_SUPPLIED RECORDS_
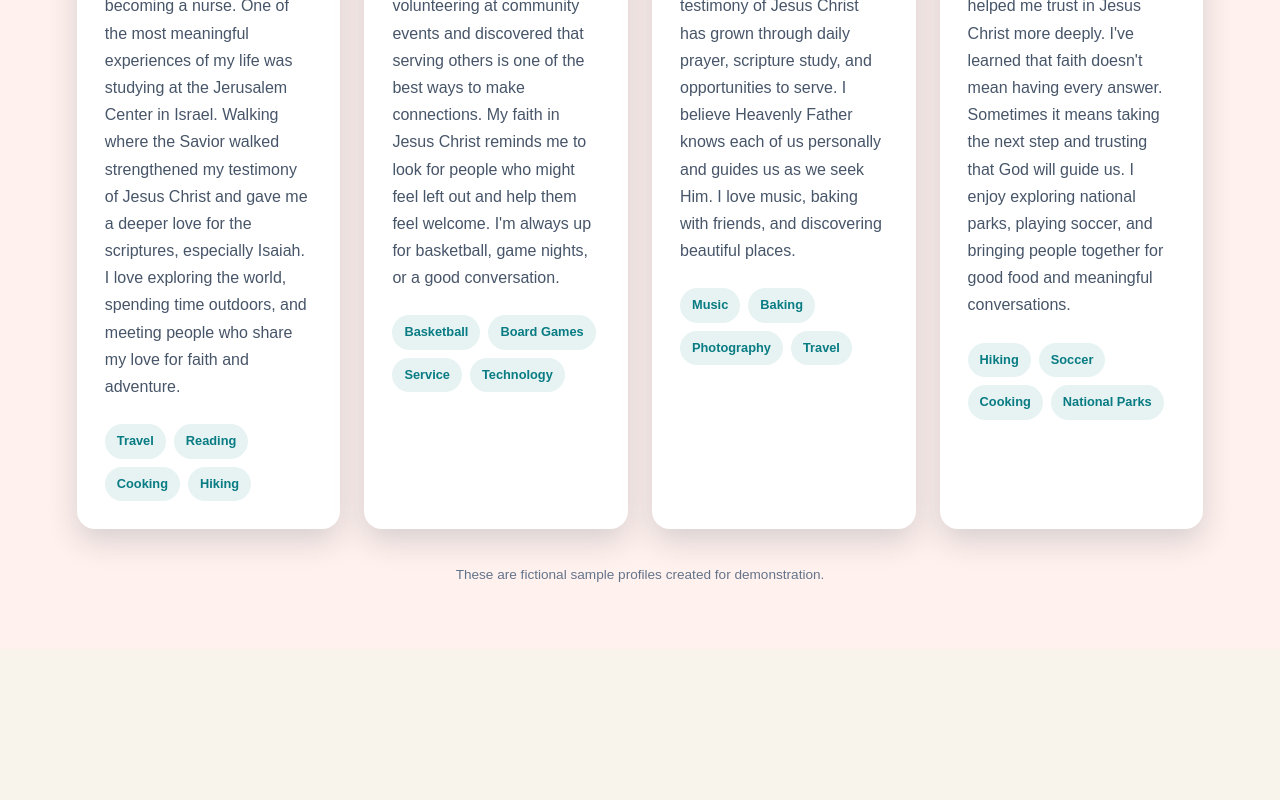
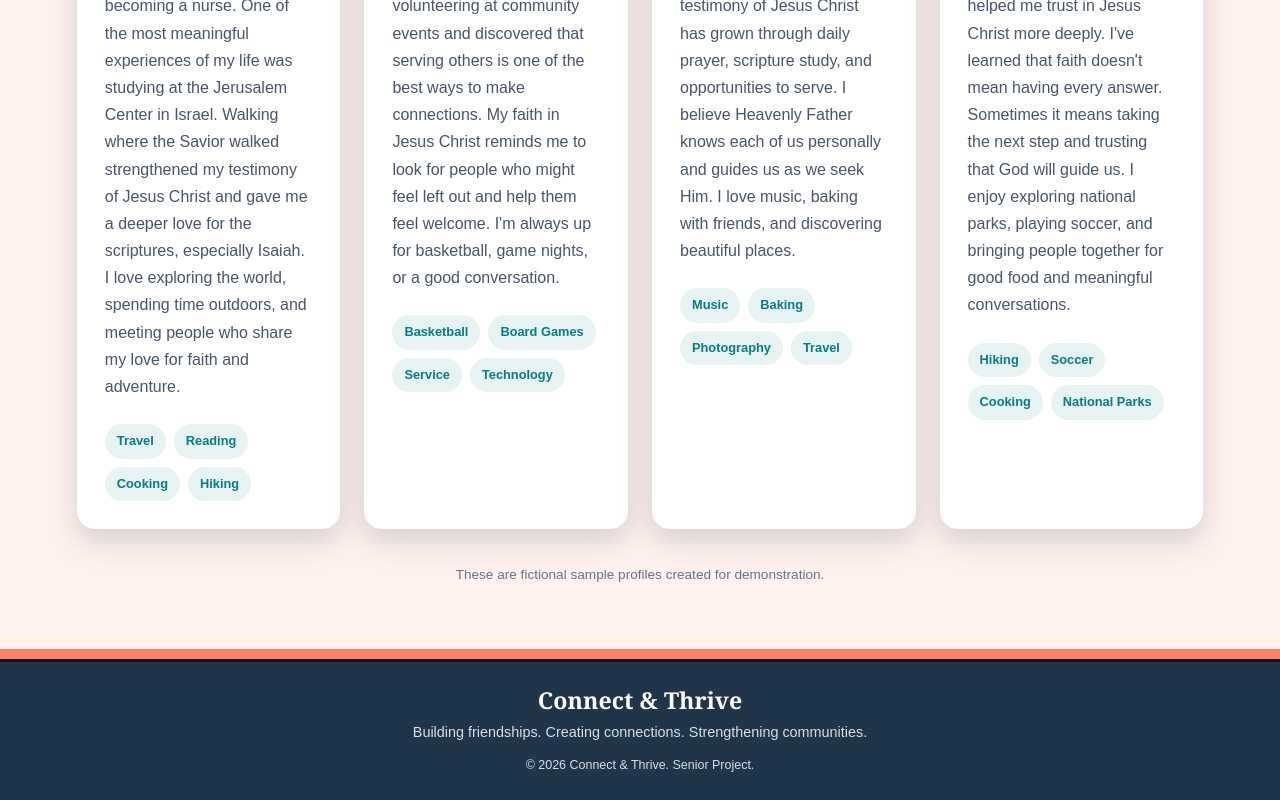
Before and after one commit to KristinLind/Connect-and-Thrive, a Next.js app in the folder web/: page /members in a window 1280 px wide. Shown: the part 843-1643 px from the top of the page. Before the commit the page ends 1492 px from the top, so only its background shows below. Built offline with nearby package versions, Linux system fonts and the light colour scheme.

Commit message:
Add matching footer to Meet Our Members page

```diff
--- a/web/src/app/members/page.tsx
+++ b/web/src/app/members/page.tsx
@@ -1,5 +1,6 @@
 import Link from "next/link";
 import Image from "next/image";
+import homeStyles from "../page.module.css";
 import styles from "./page.module.css";
 
 
@@ -258,6 +259,17 @@ export default function MembersPage() {
             </p>
 
             </main>
-            </div>
-    );
+
+            <footer className={homeStyles.footer}>
+                <h3>Connect & Thrive</h3>
+                <p>
+                Building friendships. Creating connections.
+                Strengthening communities.
+                </p>
+                <p className={homeStyles.copyright}>
+                © 2026 Connect & Thrive. Senior Project.
+                </p>
+            </footer>
+            </div >
+  );
 }
```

_ABOUT THIS TASK_
An image-free, exact version of the listing above is required.

_RESULT OF THE TASK_
Before and after one commit to KristinLind/Connect-and-Thrive, a Next.js app in the folder web/: page /members in a window 1280 px wide. Shown: the part 843-1643 px from the top of the page. Before the commit the page ends 1492 px from the top, so only its background shows below. Built offline with nearby package versions, Linux system fonts and the light colour scheme.

Commit message:
Add matching footer to Meet Our Members page

```diff
--- a/web/src/app/members/page.tsx
+++ b/web/src/app/members/page.tsx
@@ -1,5 +1,6 @@
 import Link from "next/link";
 import Image from "next/image";
+import homeStyles from "../page.module.css";
 import styles from "./page.module.css";
 
 
@@ -258,6 +259,17 @@ export default function MembersPage() {
             </p>
 
             </main>
-            </div>
-    );
+
+            <footer className={homeStyles.footer}>
+                <h3>Connect & Thrive</h3>
+                <p>
+                Building friendships. Creating connections.
+                Strengthening communities.
+                </p>
+                <p className={homeStyles.copyright}>
+                © 2026 Connect & Thrive. Senior Project.
+                </p>
+            </footer>
+            </div >
+  );
 }
```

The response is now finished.